These are in no way difficult to pop open as they’re Microsoft products which means it has those lovely tabs they enjoy so much. (For those who have popped open an Xbox 360/One you’ll know what I mean.) Unlike some folks who insist on gluing everything together these were straightforward to open given you have a basic mini screwdriver kit that contains a 00 sized tri-wing screwdriver. A few plastic spudgers to pop open the case and you’re gold.
The hardest part of this whole replacement issue is the battery. Since they’re so old and the original owners loved them to death these batteries are toast, the red one was even leaking. (Be sure to take your dead lipo’s to a shop that recycles them like BestBuy or an Apple Store, don’t just toss them in the bins up front, hand them off to a person.) The thing is that these bad boys are soldered in place.

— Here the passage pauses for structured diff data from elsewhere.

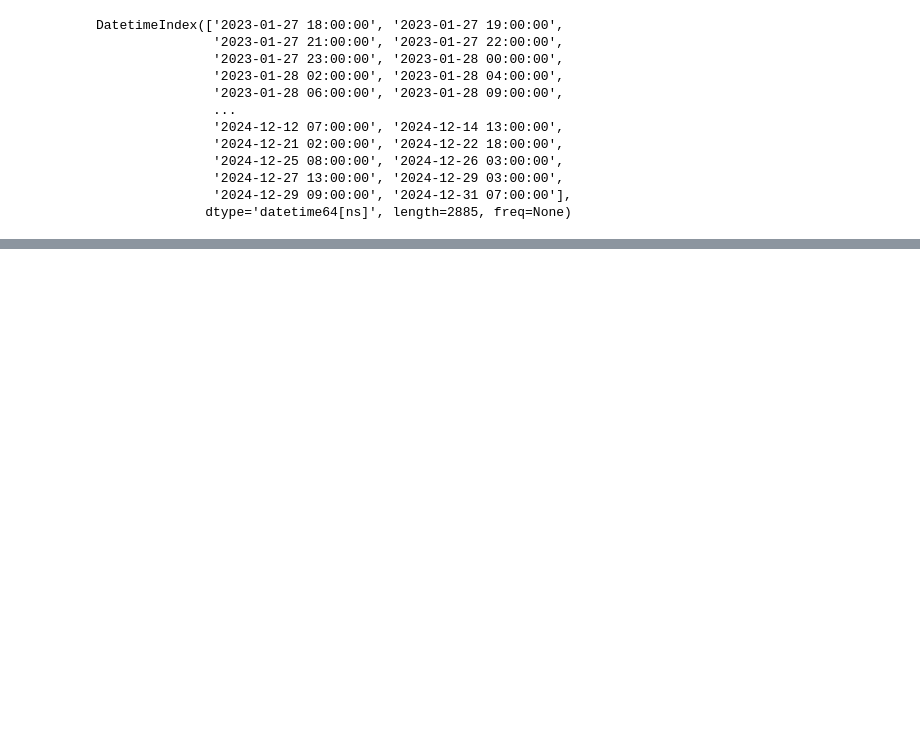
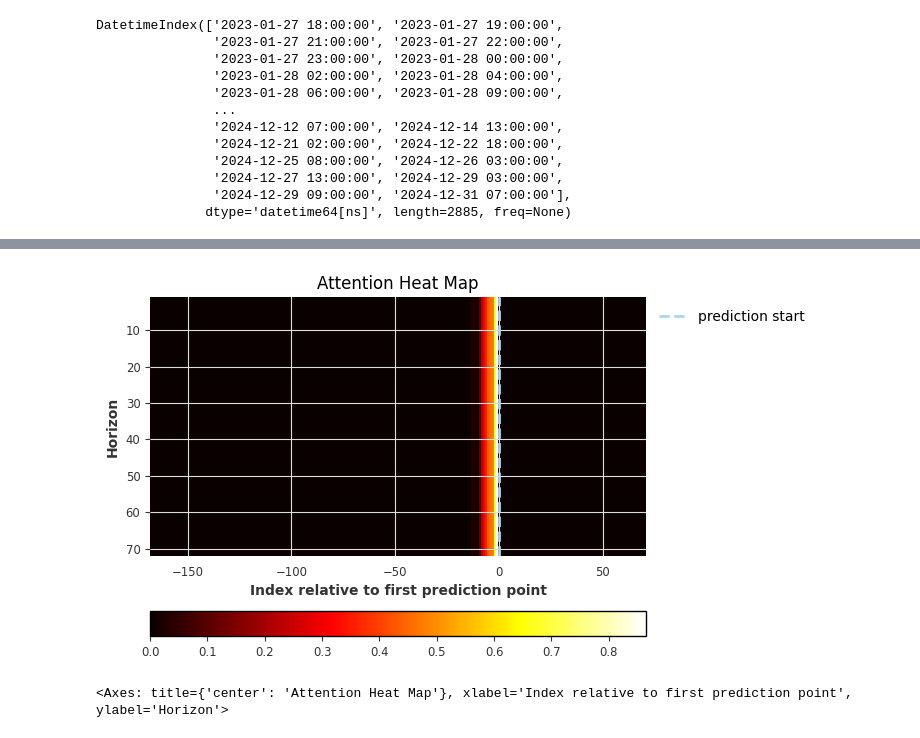
Before and after one commit to Angelaa6/Statapp, a Jupyter notebook: TFT with covariates.ipynb, the cells around one changed output, grey strips where cells are left out. Saved outputs shown, nothing was run; the diff lists cells and outputs as text; code cells hidden in the pictures; blank space fills up the shorter version.

```diff
--- a/TFT with covariates.ipynb
+++ b/TFT with covariates.ipynb
@@ -305,0 +323,5 @@ Attributes:
+# %%
+explainer.plot_attention(explainability_result, plot_type="heatmap")
+# %% [output]
+[figure, added]
+<Axes: title={'center': 'Attention Heat Map'}, xlabel='Index relative to first prediction point', ylabel='Horizon'>
```
Also changed, not shown: parts of 14 cells of this notebook, 1 other file.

Microsoft had no intention of you replacing this yourself but it’s not hard to do if you have a good iron and some helping hands.
Here is where this post took two weeks to finish. I bought cheap batteries on ebay without researching them first. Don’t do this. Don’t buy the HQRP batteries with green wires. Don’t buy the ones on Amazon with 2 star ratings. Just don’t. Buy them from this place while they still have them:
The video below will show you how to open up the device and change the battery:
So once the batteries were handled and the suckers could hold a charge there was the minor issue of connecting them to a computer. Microsoft took down all the links to the Zune software when they ended support for them. That’s totally understandable. Unfortunately if you want to, you know, use the Zune by adding songs to it you’ll need to get it working with the Zune software. Thanks to the fellas on the r/zune subreddit I found this video showing how to locally host the software and trick the Zune software into using local files instead of non existent online ones:
Out of the three ebay Zunes I now have two working ones. The pink one became a donor for some parts that I discovered were broken in the black one. These little things are fun to play with and unlike your phone aren’t connected to the internet. I’m attempting to get away from streaming audio services and making sure I own physical or at the very least mp3 versions of the music I listen to.
If you have any questions on the flash Zune models let me know and I might be able to help you out. I have not messed with the big brick models but I know a few guys who have fixed theirs up recently and the r/zune subreddit is going to be a great source of info.